MEXICO CITY (Reuters) – The nationality of who buys Citigroup’s Mexican unit, known as Citibanamex, will not be the deciding factor despite the Mexican government’s preference to sell the bank to a local buyer, an executive told local media in an interview published on Tuesday.
Mexican President Andres Manuel Lopez Obrador has made clear he wants to see investors “Mexicanize” the unit, floating names of Mexican billionaires like Ricardo Salinas of Banco Azteca and Carlos Hank Gonzalez of Banorte as potential buyers.
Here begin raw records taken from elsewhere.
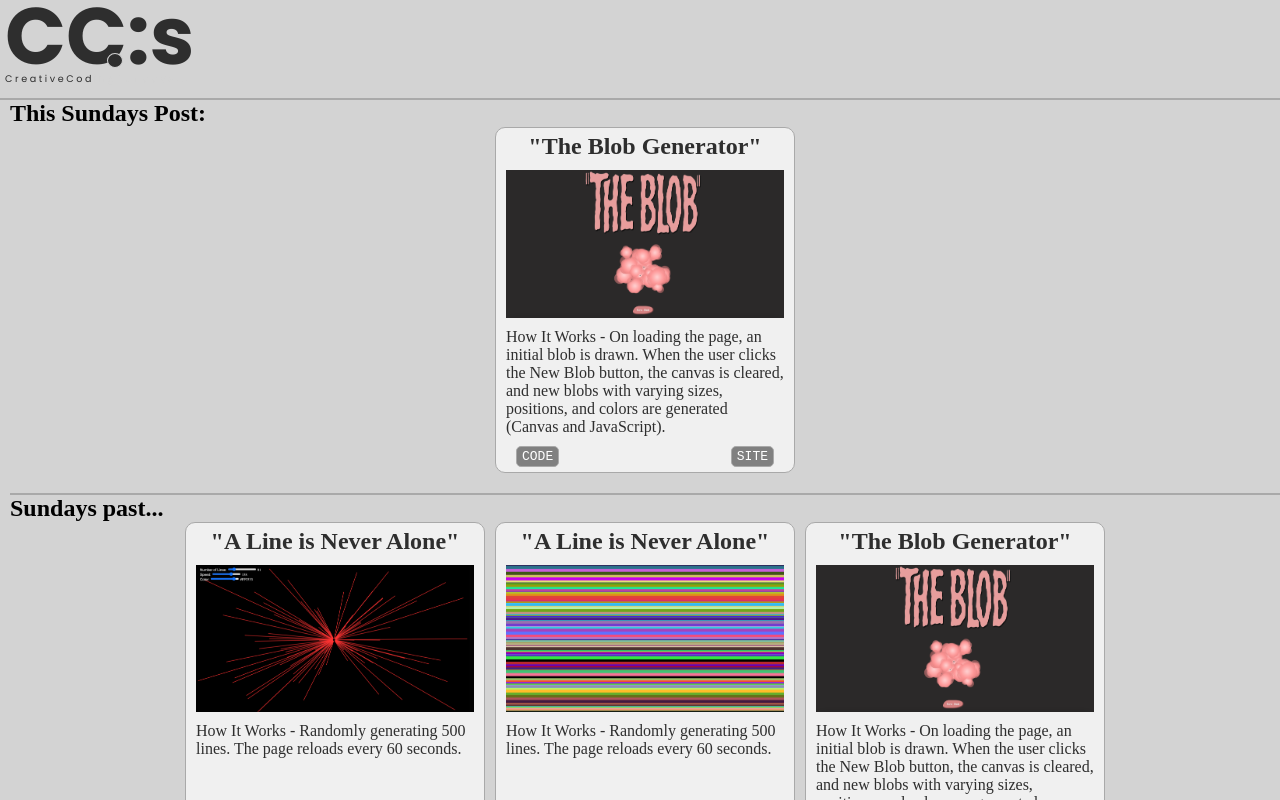
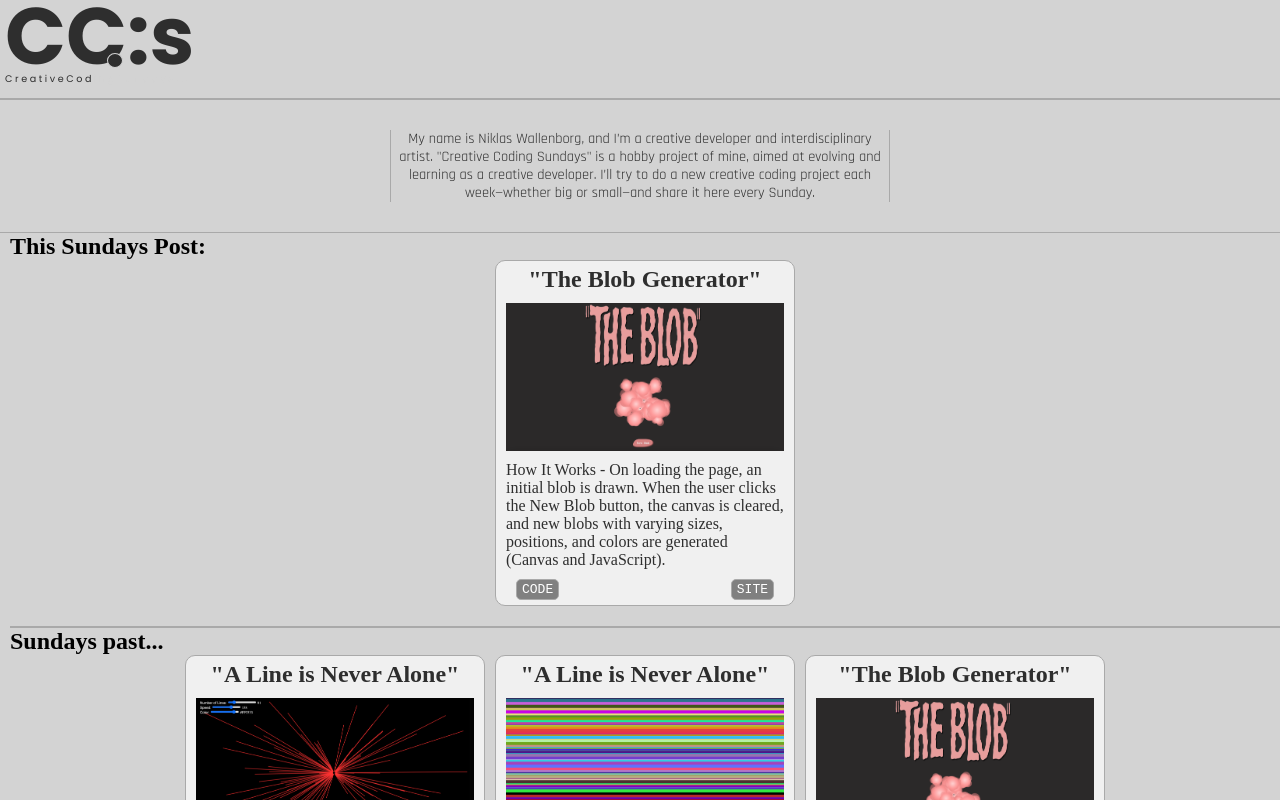
Before and after one commit to Wallenborg/CC-s, a React (Vite) app: page / in a window 1280 px wide. Shown: the top 800 px of the page. Built offline with nearby package versions, Linux system fonts and the light colour scheme.

Commit message:
add info text and new font

```diff
--- a/index.html
+++ b/index.html
@@ -6,6 +6,12 @@
     <meta name="viewport" content="width=device-width, initial-scale=1.0" />
     <link rel="preconnect" href="https://fonts.googleapis.com" />
     <link rel="preconnect" href="https://fonts.gstatic.com" crossorigin />
+    <link rel="preconnect" href="https://fonts.googleapis.com" />
+    <link rel="preconnect" href="https://fonts.gstatic.com" crossorigin />
+    <link
+      href="https://fonts.googleapis.com/css2?family=Rajdhani:wght@300;400;500;600;700&display=swap"
+      rel="stylesheet"
+    />
     <link
       href="https://fonts.googleapis.com/css2?family=Poppins:ital,wght@0,100;0,200;0,300;0,400;0,500;0,600;0,700;0,800;0,900;1,100;1,200;1,300;1,400;1,500;1,600;1,700;1,800;1,900&display=swap"
       rel="stylesheet"
--- a/src/App.jsx
+++ b/src/App.jsx
@@ -1,5 +1,6 @@
 import "./App.css";
 import Header from "./components/header/Header";
+import Info from "./components/info/Info";
 import NewPage from "./components/newpage/NewPage";
 import PageList from "./components/page-list/PageList";
 
@@ -7,6 +8,7 @@ function App() {
   return (
     <>
       <Header />
+      <Info />
       <NewPage />
       <PageList />
     </>
--- /dev/null
+++ b/src/components/info/Info.css
@@ -0,0 +1,20 @@
+.info-text-box {
+  display: flex;
+  align-items: center;
+  justify-content: center;
+  color: var(--clr-text);
+  padding: 30px 0;
+  border-bottom: 1px solid var(--clr-border);
+}
+
+.info-text {
+  max-width: 500px;
+  border-left: 1px solid var(--clr-border);
+  border-right: 1px solid var(--clr-border);
+  padding: 0 5px;
+  color: var(--clr-text);
+  font-family: "Rajdhani", sans-serif;
+  text-align: center;
+  font-size: 0.9rem;
+  color: var(--clr-text);
+}
--- /dev/null
+++ b/src/components/info/Info.jsx
@@ -0,0 +1,15 @@
+import "./Info.css";
+
+export default function Info() {
+  return (
+    <div className="info-text-box">
+      <p className="info-text">
+        My name is Niklas Wallenborg, and I&rsquo;m a creative developer and
+        interdisciplinary artist. &quot;Creative Coding Sundays&quot; is a hobby
+        project of mine, aimed at evolving and learning as a creative developer.
+        I&rsquo;ll try to do a new creative coding project each
+        week&mdash;whether big or small&mdash;and share it here every Sunday.
+      </p>
+    </div>
+  );
+}
```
“It’s completely reasonable that the government has a vision of who is the best manager for one of the country’s largest financial entities,” Paco Ybarra, chief executive of Citi’s Institutional Clients Group, told local newspaper El Financiero.
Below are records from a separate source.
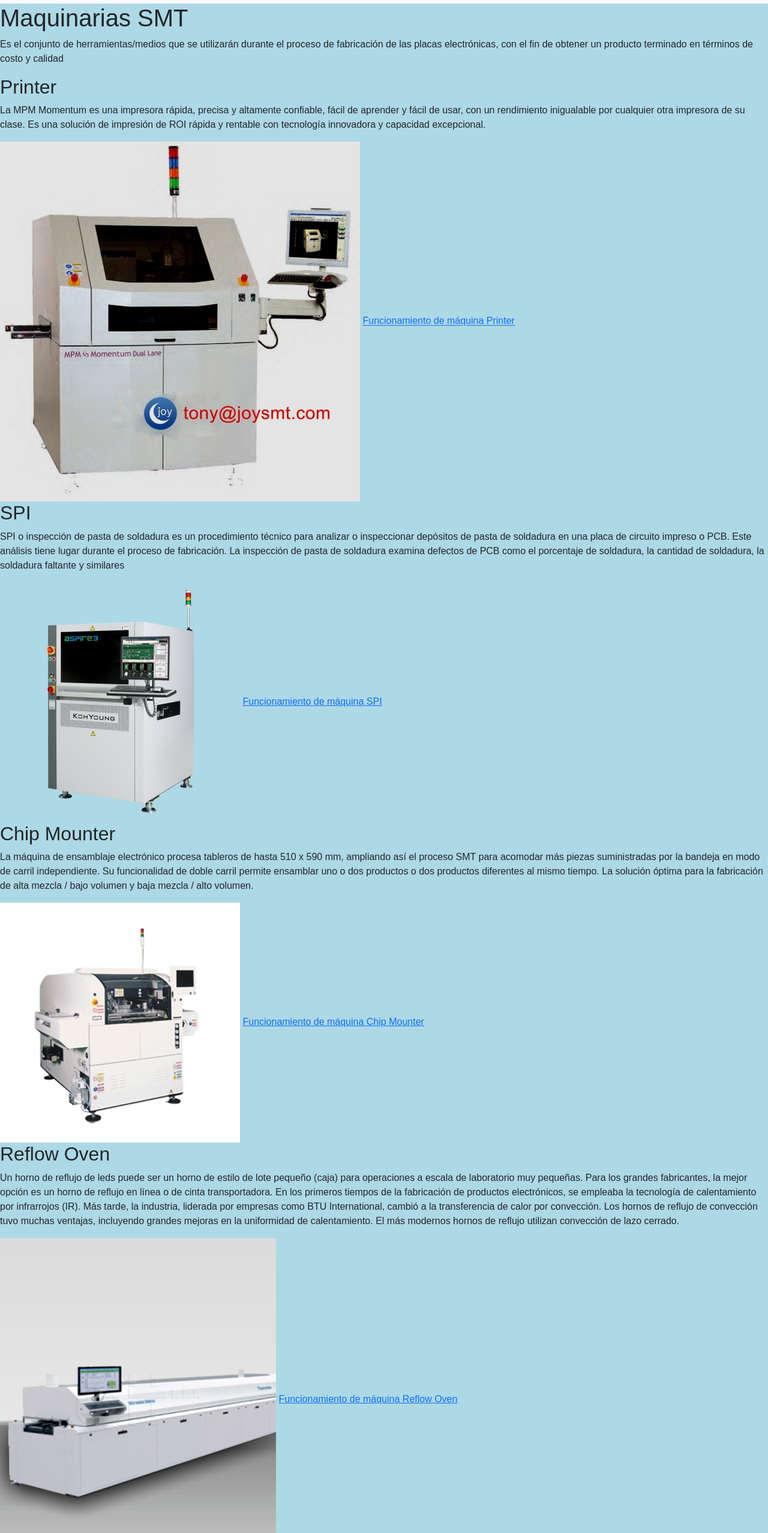
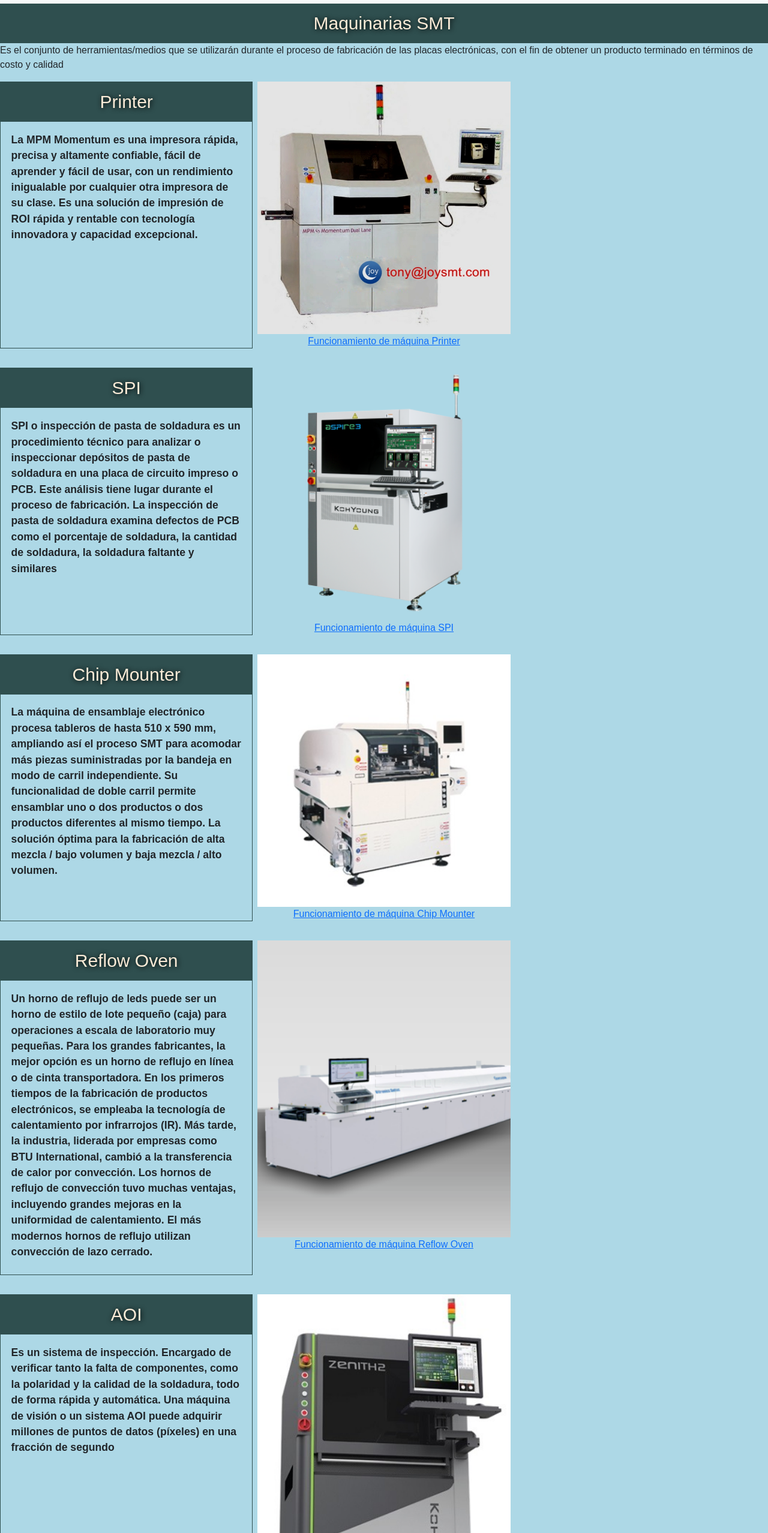
Before and after one commit to FrancoPunjabi/Entrega2Punjabi, a plain HTML site: page secciones/maquinas.html in a window 1280 px wide. Shown: the part 144-2700 px from the top of the page at 60% size. Drawn offline with nearby package versions, Linux system fonts and the light colour scheme.

Commit message:
Se hace index y maquinas

```diff
--- a/estilos/style.css
+++ b/estilos/style.css
@@ -5,8 +5,6 @@
 }
 
 body{
-    max-width: 80em;
-    margin: 0 auto;
     background-color: lightblue;
     font-family: 'Source Sans Pro', sans-serif;
 
@@ -22,7 +20,7 @@
 
 .titulo__principal{
     margin: 0;
-    padding: .5em 1em;
+    padding: 0.5em 1em;
     font-size: 30px;
     background-color: darkslategrey;
     color: antiquewhite;
@@ -52,6 +50,13 @@
     width: 100%;
 }
 
+.contenedor__articulo__img{
+    width: 100%;
+    display: flex;
+    flex-direction: column;
+    text-align: center;
+}
+
 .contenedor__articulo div a{
     width: 100%;
     height: 100%;
@@ -70,13 +75,17 @@
     text-shadow: 1px 1px .3em black;
 }
 
+.imagenes{
+    width: 100%;
+}
+
 .pie__pagina{
     width: 100%;
     display: flex;
     flex-direction: column;
     align-items: center;
     justify-content: center;
-    background-color: antiquewhite;
+    background-color: white;
 }
 
 .pie__pagina__img{
@@ -115,6 +124,10 @@
         margin-bottom: 2em;
         border: 1px solid darkslategray;
     }
+    .contenedor__imagen{
+        border: none;
+        text-align: center;
+    }
 }
 
 @media screen and (min-width: 992px){
--- a/secciones/maquinas.html
+++ b/secciones/maquinas.html
@@ -7,9 +7,10 @@
     <title>Tipos de máquinas</title>
     <link href="https://cdn.jsdelivr.net/npm/bootstrap@5.0.2/dist/css/bootstrap.min.css" rel="stylesheet" integrity="sha384-EVSTQN3/azprG1Anm3QDgpJLIm9Nao0Yz1ztcQTwFspd3yD65VohhpuuCOmLASjC" crossorigin="anonymous">
     <link rel="stylesheet" href="../estilos/style.css">
+
 </head>
 <body>
-    <header class="header__inicio">
+    <header>
         <nav class="navbar navbar-expand-lg navbar-light bg-light">
             <div class="container-fluid">
                 <a href="../index.html"><img class="header__logo" src="../images/MirgorLogo.png" alt="Logo Grupo Mirgor"></a>
@@ -18,7 +19,7 @@
                 </button>
             </div>
             <div class="collapse navbar-collapse" id="navbarNav">
-                <ul class="navbar-nav">
+                <ul class="navbar-nav px-3">
                     <li class="nav-item">
                         <a class="nav-link" href="../index.html">Inicio</a>
                     </li>
@@ -40,71 +41,69 @@
     </header>
 
     <main>
-        <section>
-            <div>
-                <h1 class="titulo1" >Maquinarias SMT</h1>
-                <p class="parrafo">Es el conjunto de herramientas/medios que se utilizarán durante el proceso de fabricación de las placas electrónicas, con el fin de obtener un producto terminado en términos de costo y calidad</p>
-            </div>
+        <h1 class="titulo__principal" >Maquinarias SMT</h1>
+        <section class="contenedor_principal"></section>
+            <p>Es el conjunto de herramientas/medios que se utilizarán durante el proceso de fabricación de las placas electrónicas, con el fin de obtener un producto terminado en términos de costo y calidad</p>
         </section>
 
-        <section class="contenedor">
-            <div class="contTexto">
-                <h2 class="titulo2">Printer</h2>
-                <p class="parrafo">La MPM Momentum es una impresora rápida, precisa y altamente confiable, fácil de aprender y fácil de usar, con un rendimiento inigualable por cualquier otra impresora de su clase. Es una solución de impresión de ROI rápida y rentable con tecnología innovadora y capacidad excepcional.</p>
-            </div>
-            <div class="contImagen">
+        <section class="contenedor__secundario contenedor__maquinas">
+            <article class="contenedor__articuloSecundario">
+                <h2>Printer</h2>
+                <p>La MPM Momentum es una impresora rápida, precisa y altamente confiable, fácil de aprender y fácil de usar, con un rendimiento inigualable por cualquier otra impresora de su clase. Es una solución de impresión de ROI rápida y rentable con tecnología innovadora y capacidad excepcional.</p>
+            </article>
+            <article class="contenedor__articuloSecundario contenedor__imagen">
                 <img class="imagenes" src="../images/printer.jfif" alt="Printer màquina para impresión de pasta en planta industrial">
-                <a class="enlaces" target="_blank" href="https://www.youtube.com/watch?v=WodlH2iIGpo">Funcionamiento de máquina Printer</a>
-            </div>
+                <a target="_blank" href="https://www.youtube.com/watch?v=WodlH2iIGpo">Funcionamiento de máquina Printer</a>
+            </article>
         </section>
 
-        <section class="contenedor">
-            <div class="contTexto">
-                <h2 class="titulo2">SPI</h2>
-                <p class="parrafo">SPI o inspección de pasta de soldadura es un procedimiento técnico para analizar o inspeccionar depósitos de pasta de soldadura en una placa de circuito impreso o PCB. Este análisis tiene lugar durante el proceso de fabricación. La inspección de pasta de soldadura examina defectos de PCB como el porcentaje de soldadura, la cantidad de soldadura, la soldadura faltante y similares</p>
-            </div>
-            <div class="contImagen">
+        <section class="contenedor__secundario">
+            <article class="contenedor__articuloSecundario">
+                <h2>SPI</h2>
+                <p>SPI o inspección de pasta de soldadura es un procedimiento técnico para analizar o inspeccionar depósitos de pasta de soldadura en una placa de circuito impreso o PCB. Este análisis tiene lugar durante el proceso de fabricación. La inspección de pasta de soldadura examina defectos de PCB como el porcentaje de soldadura, la cantidad de soldadura, la soldadura faltante y similares</p>
+            </article>
+            <article class="contenedor__articuloSecundario contenedor__imagen">
                 <img class="imagenes" src="../images/spi.png" alt="SPI máquina para detección de pasta en planta industrial">
-                <a class="enlaces" target="_blank" href="https://youtu.be/RpRfBIHhlQY">Funcionamiento de máquina SPI</a>
-            </div>
+                <a target="_blank" href="https://youtu.be/RpRfBIHhlQY">Funcionamiento de máquina SPI</a>
+            </article>
         </section>
 
-        <section class="contenedor">
-            <div class="contTexto">
-                <h2 class="titulo2">Chip Mounter</h2>
-                <p class="parrafo">La máquina de ensamblaje electrónico procesa tableros de hasta 510 x 590 mm, ampliando así el proceso SMT para acomodar más piezas suministradas por la bandeja en modo de carril independiente. Su funcionalidad de doble carril permite ensamblar uno o dos productos o dos productos diferentes al mismo tiempo. La solución óptima para la fabricación de alta mezcla / bajo volumen y baja mezcla / alto volumen.</p>
-            </div>
-            <div class="contImagen">
+        <section class="contenedor__secundario">
+            <article class="contenedor__articuloSecundario">
+                <h2>Chip Mounter</h2>
+                <p>La máquina de ensamblaje electrónico procesa tableros de hasta 510 x 590 mm, ampliando así el proceso SMT para acomodar más piezas suministradas por la bandeja en modo de carril independiente. Su funcionalidad de doble carril permite ensamblar uno o dos productos o dos productos diferentes al mismo tiempo. La solución óptima para la fabricación de alta mezcla / bajo volumen y baja mezcla / alto volumen.</p>
+            </article>
+            <article class="contenedor__articuloSecundario contenedor__imagen">
                 <img class="imagenes" src="../images/ChipMounter.jfif" alt="Chip Mounter máquina para inserción de componentes en planta industrial">
-                <a class="enlaces" target="_blank" href="https://www.youtube.com/watch?v=algoYTOwpgQ">Funcionamiento de máquina Chip Mounter</a>
-            </div>
+                <a target="_blank" href="https://www.youtube.com/watch?v=algoYTOwpgQ">Funcionamiento de máquina Chip Mounter</a>
+            </article>
         </section>
 
-        <section class="contenedor">
-            <div class="contTexto">
-                <h2 class="titulo2">Reflow Oven</h2>
-                <p class="parrafo">Un horno de reflujo de leds puede ser un horno de estilo de lote pequeño (caja) para operaciones a escala de laboratorio muy pequeñas. Para los grandes fabricantes, la mejor opción es un horno de reflujo en línea o de cinta transportadora. En los primeros tiempos de la fabricación de productos electrónicos, se empleaba la tecnología de calentamiento por infrarrojos (IR). Más tarde, la industria, liderada por empresas como BTU International, cambió a la transferencia de calor por convección. Los hornos de reflujo de convección tuvo muchas ventajas, incluyendo grandes mejoras en la uniformidad de calentamiento. El más modernos hornos de reflujo utilizan convección de lazo cerrado.</p>
-            </div>
-            <div class="contImagen">
+        <section class="contenedor__secundario">
+            <article class="contenedor__articuloSecundario">
+                <h2>Reflow Oven</h2>
+                <p>Un horno de reflujo de leds puede ser un horno de estilo de lote pequeño (caja) para operaciones a escala de laboratorio muy pequeñas. Para los grandes fabricantes, la mejor opción es un horno de reflujo en línea o de cinta transportadora. En los primeros tiempos de la fabricación de productos electrónicos, se empleaba la tecnología de calentamiento por infrarrojos (IR). Más tarde, la industria, liderada por empresas como BTU International, cambió a la transferencia de calor por convección. Los hornos de reflujo de convección tuvo muchas ventajas, incluyendo grandes mejoras en la uniformidad de calentamiento. El más modernos hornos de reflujo utilizan convección de lazo cerrado.</p>
+            </article>
+            <article class="contenedor__articuloSecundario contenedor__imagen">
                 <img class="imagenes" src="../images/reflowOven.png" alt="Reflow Oven máquina para perfil de pasta en planta industrial">
-                <a class="enlaces" target="_blank" href="https://www.youtube.com/watch?v=8aX-q8iPNIw">Funcionamiento de máquina Reflow Oven</a>
-            </div>
+                <a target="_blank" href="https://www.youtube.com/watch?v=8aX-q8iPNIw">Funcionamiento de máquina Reflow Oven</a>
+            </article>
         </section>
 
-        <section class="contenedor">
-            <div class="contTexto">
-                <h2 class="titulo2">AOI</h2>
-                <p class="parrafo">Es un sistema de inspección. Encargado de verificar tanto la falta de componentes, como la polaridad y la calidad de la soldadura, todo de forma rápida y automática. Una máquina de visión o un sistema AOI puede adquirir millones de puntos de datos (píxeles) en una fracción de segundo</p>
-            </div>
-            <div class="contImagen">
+        <section class="contenedor__secundario">
+            <article class="contenedor__articuloSecundario">
+                <h2>AOI</h2>
+                <p>Es un sistema de inspección. Encargado de verificar tanto la falta de componentes, como la polaridad y la calidad de la soldadura, todo de forma rápida y automática. Una máquina de visión o un sistema AOI puede adquirir millones de puntos de datos (píxeles) en una fracción de segundo</p>
+            </article>
+            <article class="contenedor__articuloSecundario contenedor__imagen">
                 <img class="imagenes" src="../images/aoi.jpg" alt="AOI máquina para detección de componentes en planta industrial">
-                <a class="enlaces" target="_blank" href="https://www.youtube.com/watch?v=4-ids0cVyz8">Funcionamiento de máquina AOI</a>
-            </div>
+                <a target="_blank" href="https://www.youtube.com/watch?v=4-ids0cVyz8">Funcionamiento de máquina AOI</a>
+            </article>
         </section>
     </main>
 
-    <footer>
-        <div>
+    <footer class="pie__pagina">
+        <div class="pie__pagina__img">
             <a target="_blank" href="http://instagram.com"><img src="../images/instagram48x48.svg" alt="Emoticono instagram rosa para footer"></a>
             <a target="_blank" href="http://facebook.com."><img src="../images/facebook48x48.svg" alt="Emoticono Facebook Azul para footer"></a>
         </div>
```
Also changed, not shown: backup.html (added, +118 -0 lines), index.html (+1 -0 lines).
“It’s one more factor in the decision process, not something that we consider to be decisive and it is open to as many options as possible,” said Ybarra, underscoring the sale is open to foreign buyers.
Citi country head Manuel Romo announced in March that Ybarra will lead the sale.
The executive is currently in Mexico City ahead of the bank’s announcement of sale terms, several outlets reported.
In February, Romo said Citibanamex could be sold directly or through an initial public offering, but not piecemeal.
Ybarra also told local outlet El Economista that for Citi, “it’s important for the buyer to pay what we know (the unit) is worth.”
Analysts have said Citibanamex could go for $4 billion to $8 billion, though Citi, which paid $12.5 billion for the unit in 2001, has not yet named a price.
Mexican bank Banorte said in March that if it launches a successful bid, it will invite “all Mexicans” to participate in the purchase.
(Reporting by Kylie Madry; Editing by Chris Reese)